··· SOURCE DATA
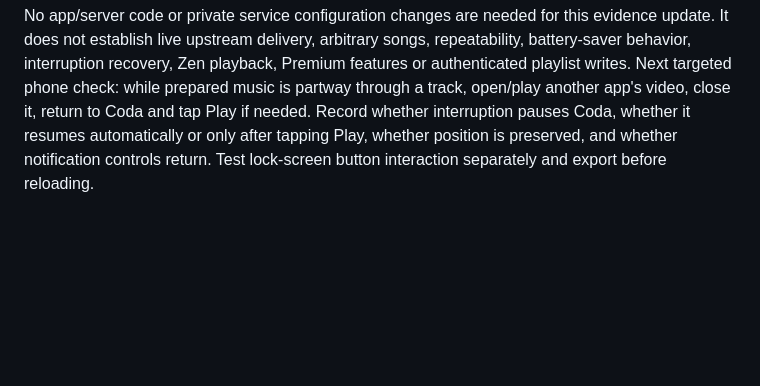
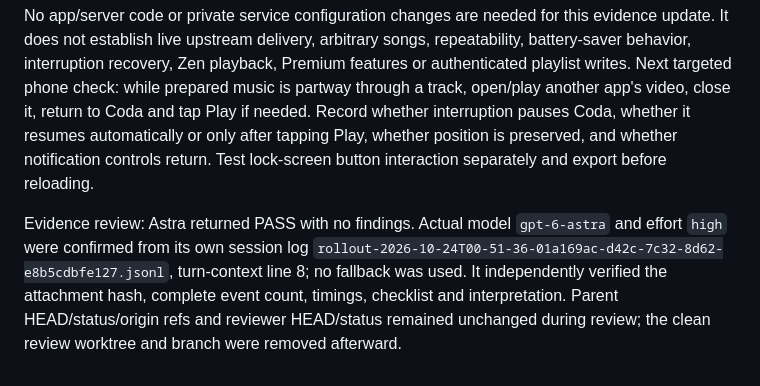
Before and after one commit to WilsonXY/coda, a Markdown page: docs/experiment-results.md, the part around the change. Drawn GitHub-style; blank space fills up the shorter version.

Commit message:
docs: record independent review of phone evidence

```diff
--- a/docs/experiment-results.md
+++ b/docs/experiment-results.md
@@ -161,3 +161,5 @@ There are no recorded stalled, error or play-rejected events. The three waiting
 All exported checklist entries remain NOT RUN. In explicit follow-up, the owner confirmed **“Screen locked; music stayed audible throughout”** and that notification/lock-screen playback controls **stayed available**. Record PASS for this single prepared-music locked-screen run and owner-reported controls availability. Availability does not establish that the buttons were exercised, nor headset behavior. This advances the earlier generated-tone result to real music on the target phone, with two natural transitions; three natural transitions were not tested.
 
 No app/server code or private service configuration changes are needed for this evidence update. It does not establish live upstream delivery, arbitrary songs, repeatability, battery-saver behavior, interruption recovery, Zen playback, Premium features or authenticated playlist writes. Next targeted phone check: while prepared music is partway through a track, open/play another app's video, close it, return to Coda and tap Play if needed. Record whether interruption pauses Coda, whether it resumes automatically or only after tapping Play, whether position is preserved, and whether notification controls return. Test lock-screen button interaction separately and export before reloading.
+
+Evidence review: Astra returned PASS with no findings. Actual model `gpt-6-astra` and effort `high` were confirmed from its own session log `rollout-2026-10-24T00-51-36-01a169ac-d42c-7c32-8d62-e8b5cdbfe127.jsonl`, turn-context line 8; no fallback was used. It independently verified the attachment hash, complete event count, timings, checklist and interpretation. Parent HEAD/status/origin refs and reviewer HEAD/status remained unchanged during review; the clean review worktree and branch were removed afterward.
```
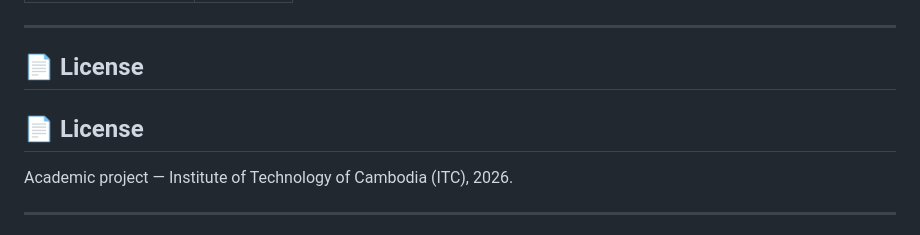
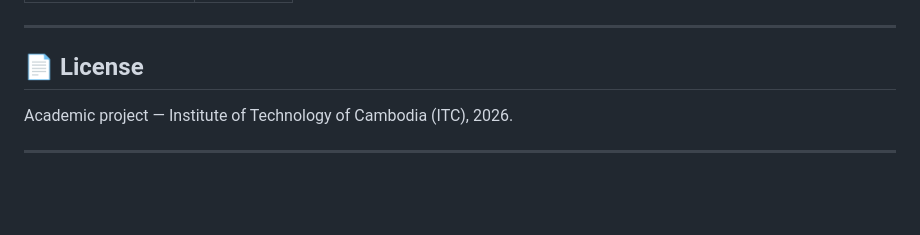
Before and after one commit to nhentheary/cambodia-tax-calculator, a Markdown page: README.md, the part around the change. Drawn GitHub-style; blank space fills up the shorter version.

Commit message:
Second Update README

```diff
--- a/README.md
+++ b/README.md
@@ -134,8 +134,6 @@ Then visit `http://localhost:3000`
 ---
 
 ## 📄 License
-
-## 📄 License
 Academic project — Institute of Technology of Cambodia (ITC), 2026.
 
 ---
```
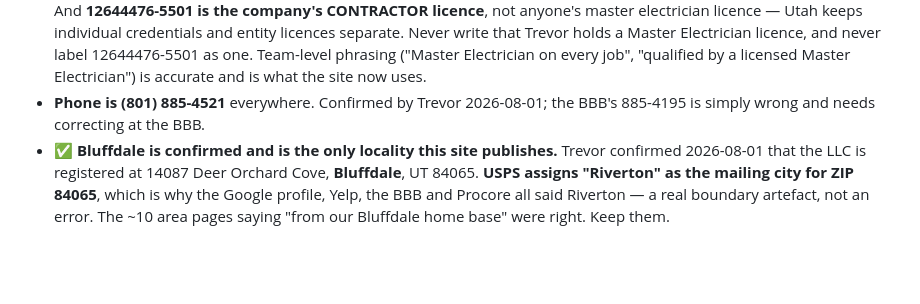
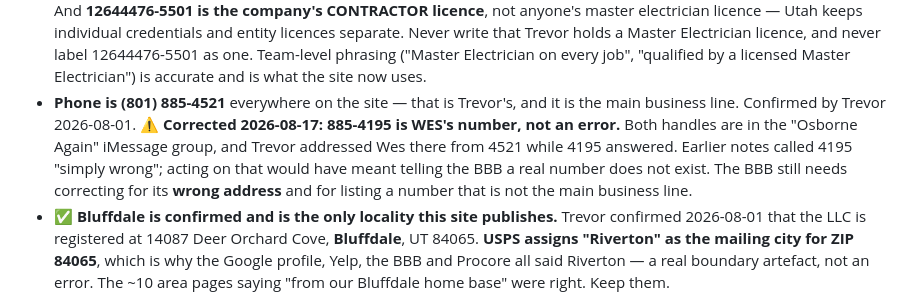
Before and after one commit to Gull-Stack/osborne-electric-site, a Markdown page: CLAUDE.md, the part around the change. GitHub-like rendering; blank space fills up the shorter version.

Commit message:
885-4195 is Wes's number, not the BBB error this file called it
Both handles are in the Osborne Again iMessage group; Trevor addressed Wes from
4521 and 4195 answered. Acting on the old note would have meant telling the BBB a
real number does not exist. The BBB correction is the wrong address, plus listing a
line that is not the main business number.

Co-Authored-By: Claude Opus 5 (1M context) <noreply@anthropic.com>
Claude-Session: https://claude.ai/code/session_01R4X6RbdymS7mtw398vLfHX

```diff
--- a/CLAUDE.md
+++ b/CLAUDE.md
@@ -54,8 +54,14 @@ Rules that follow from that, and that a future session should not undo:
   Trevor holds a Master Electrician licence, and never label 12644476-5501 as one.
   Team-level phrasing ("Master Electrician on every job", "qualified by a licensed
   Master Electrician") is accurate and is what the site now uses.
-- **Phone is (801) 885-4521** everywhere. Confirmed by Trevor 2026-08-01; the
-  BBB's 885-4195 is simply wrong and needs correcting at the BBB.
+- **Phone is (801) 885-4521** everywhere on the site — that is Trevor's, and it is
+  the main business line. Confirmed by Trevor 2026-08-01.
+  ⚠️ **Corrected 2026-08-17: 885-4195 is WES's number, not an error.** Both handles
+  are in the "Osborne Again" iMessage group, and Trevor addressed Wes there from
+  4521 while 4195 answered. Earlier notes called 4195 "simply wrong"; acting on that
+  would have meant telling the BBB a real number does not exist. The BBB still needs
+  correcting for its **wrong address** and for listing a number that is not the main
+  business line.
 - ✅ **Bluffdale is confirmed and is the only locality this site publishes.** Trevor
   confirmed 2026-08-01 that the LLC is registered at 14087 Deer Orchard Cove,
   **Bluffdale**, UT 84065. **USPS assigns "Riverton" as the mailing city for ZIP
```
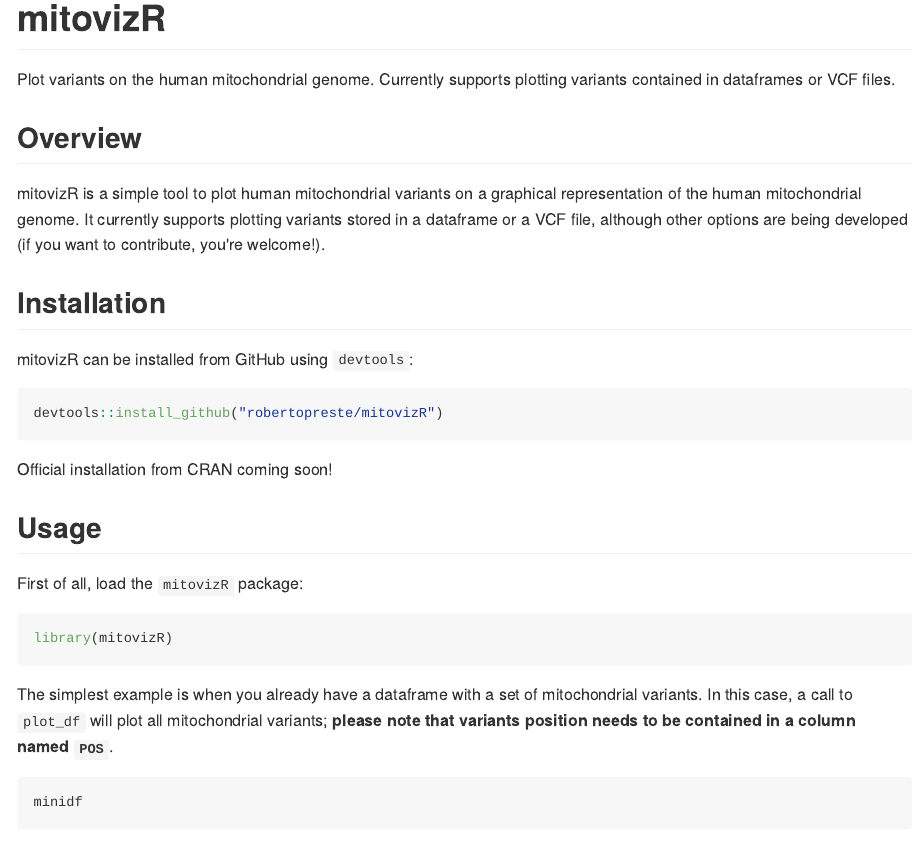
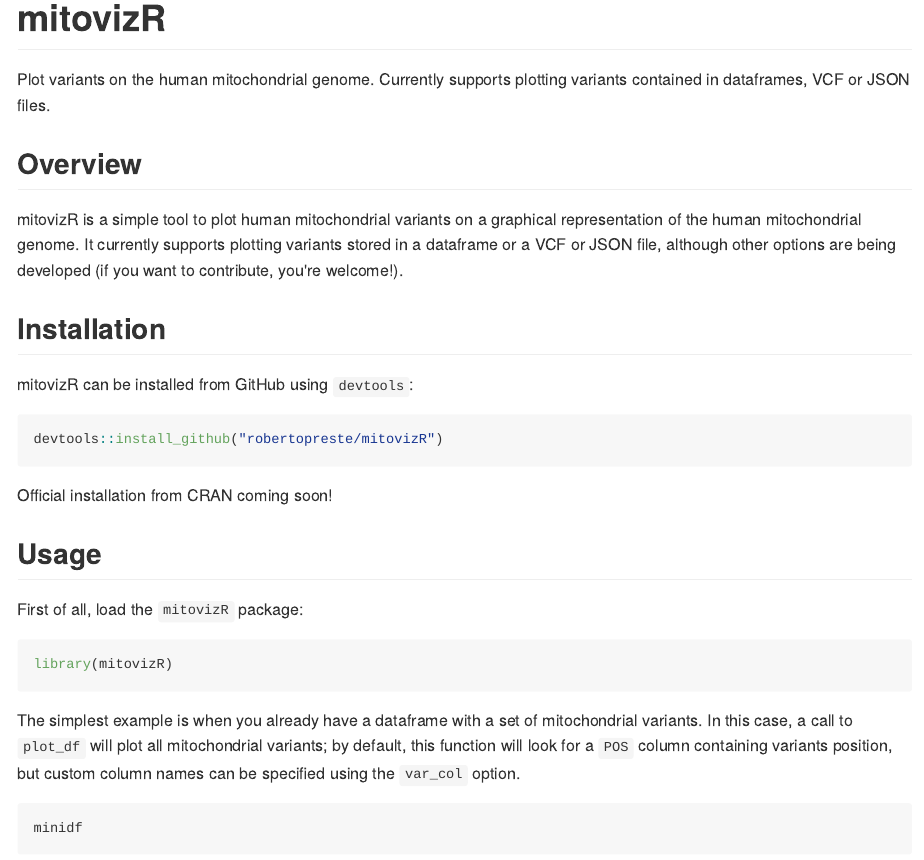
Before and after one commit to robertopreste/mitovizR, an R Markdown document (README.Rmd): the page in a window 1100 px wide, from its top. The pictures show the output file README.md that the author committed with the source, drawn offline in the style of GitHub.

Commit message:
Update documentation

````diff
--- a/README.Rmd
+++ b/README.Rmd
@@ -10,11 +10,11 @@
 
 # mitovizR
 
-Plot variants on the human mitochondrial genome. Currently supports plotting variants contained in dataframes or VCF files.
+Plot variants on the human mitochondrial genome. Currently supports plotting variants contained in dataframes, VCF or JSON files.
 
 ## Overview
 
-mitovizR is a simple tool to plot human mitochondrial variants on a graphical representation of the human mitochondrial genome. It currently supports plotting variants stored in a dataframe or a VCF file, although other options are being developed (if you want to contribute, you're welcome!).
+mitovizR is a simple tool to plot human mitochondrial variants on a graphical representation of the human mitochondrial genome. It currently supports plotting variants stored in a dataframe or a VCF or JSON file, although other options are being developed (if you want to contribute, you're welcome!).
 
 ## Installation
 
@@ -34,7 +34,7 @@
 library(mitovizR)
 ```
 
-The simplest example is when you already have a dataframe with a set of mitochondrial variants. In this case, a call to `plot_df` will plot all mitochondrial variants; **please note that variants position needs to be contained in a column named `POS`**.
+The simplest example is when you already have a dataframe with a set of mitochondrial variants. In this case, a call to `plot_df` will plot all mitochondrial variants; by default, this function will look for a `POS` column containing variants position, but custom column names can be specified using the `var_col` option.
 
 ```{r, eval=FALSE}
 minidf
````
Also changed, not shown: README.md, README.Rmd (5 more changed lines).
······
- ACTIVITY
The response must contain each line above that holds the string "number".

- RESPONSE FOR THIS EXERCISE
885-4195 is Wes's number, not the BBB error this file called it
real number does not exist. The BBB correction is the wrong address, plus listing a
line that is not the main business number.
+  ⚠️ **Corrected 2026-08-17: 885-4195 is WES's number, not an error.** Both handles
+  would have meant telling the BBB a real number does not exist. The BBB still needs
+  correcting for its **wrong address** and for listing a number that is not the main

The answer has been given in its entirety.